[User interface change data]
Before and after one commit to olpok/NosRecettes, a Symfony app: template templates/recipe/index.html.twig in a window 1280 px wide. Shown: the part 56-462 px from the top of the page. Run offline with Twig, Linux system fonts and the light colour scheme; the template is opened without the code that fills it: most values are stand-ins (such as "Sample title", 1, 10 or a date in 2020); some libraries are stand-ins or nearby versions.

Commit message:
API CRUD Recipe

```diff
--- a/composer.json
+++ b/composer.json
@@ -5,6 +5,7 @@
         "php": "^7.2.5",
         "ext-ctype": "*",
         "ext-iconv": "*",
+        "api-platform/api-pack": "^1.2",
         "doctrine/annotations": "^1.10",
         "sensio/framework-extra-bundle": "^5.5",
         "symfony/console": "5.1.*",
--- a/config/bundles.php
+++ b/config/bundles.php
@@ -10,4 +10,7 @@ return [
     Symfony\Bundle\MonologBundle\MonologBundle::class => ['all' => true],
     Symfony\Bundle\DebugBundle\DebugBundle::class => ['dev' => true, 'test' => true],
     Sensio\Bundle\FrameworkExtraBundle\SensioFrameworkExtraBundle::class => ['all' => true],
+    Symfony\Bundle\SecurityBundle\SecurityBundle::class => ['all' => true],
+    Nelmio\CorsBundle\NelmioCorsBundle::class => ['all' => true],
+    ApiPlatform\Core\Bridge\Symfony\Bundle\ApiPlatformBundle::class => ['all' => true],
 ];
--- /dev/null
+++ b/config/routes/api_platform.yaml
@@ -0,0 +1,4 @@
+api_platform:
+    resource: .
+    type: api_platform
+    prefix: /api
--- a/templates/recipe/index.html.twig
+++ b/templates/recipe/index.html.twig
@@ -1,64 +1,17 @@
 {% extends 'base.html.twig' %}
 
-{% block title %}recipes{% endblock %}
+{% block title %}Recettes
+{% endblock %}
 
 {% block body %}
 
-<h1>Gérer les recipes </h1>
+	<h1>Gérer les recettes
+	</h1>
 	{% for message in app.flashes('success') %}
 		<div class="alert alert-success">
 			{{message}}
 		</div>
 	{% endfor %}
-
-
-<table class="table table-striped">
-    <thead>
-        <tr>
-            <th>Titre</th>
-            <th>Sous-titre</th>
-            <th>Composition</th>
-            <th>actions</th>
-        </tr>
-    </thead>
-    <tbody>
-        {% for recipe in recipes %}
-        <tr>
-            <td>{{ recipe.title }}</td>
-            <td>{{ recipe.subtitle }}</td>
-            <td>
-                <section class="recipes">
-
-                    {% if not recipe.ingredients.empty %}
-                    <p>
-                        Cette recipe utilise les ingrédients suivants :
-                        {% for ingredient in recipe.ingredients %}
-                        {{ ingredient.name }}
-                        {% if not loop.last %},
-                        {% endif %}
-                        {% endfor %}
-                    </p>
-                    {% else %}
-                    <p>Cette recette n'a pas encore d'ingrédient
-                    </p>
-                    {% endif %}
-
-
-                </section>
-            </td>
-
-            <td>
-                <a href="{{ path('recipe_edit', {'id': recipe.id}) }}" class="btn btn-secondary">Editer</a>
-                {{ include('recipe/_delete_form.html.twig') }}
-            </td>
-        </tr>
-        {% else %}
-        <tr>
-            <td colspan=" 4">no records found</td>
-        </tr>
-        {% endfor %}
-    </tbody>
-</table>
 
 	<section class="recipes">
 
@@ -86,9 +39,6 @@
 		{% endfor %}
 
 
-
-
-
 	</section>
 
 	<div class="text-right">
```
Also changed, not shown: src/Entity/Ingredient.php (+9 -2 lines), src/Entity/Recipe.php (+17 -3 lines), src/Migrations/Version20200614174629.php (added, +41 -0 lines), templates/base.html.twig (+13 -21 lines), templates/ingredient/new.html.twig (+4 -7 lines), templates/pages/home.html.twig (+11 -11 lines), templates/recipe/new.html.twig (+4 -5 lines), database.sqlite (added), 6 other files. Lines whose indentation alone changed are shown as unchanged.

§ **Work instructions**: Gather all lines with the string "recipes" from the data.

§ **Exercise solution**:
-{% block title %}recipes{% endblock %}
-<h1>Gérer les recipes </h1>
-        {% for recipe in recipes %}
-                <section class="recipes">
 	<section class="recipes">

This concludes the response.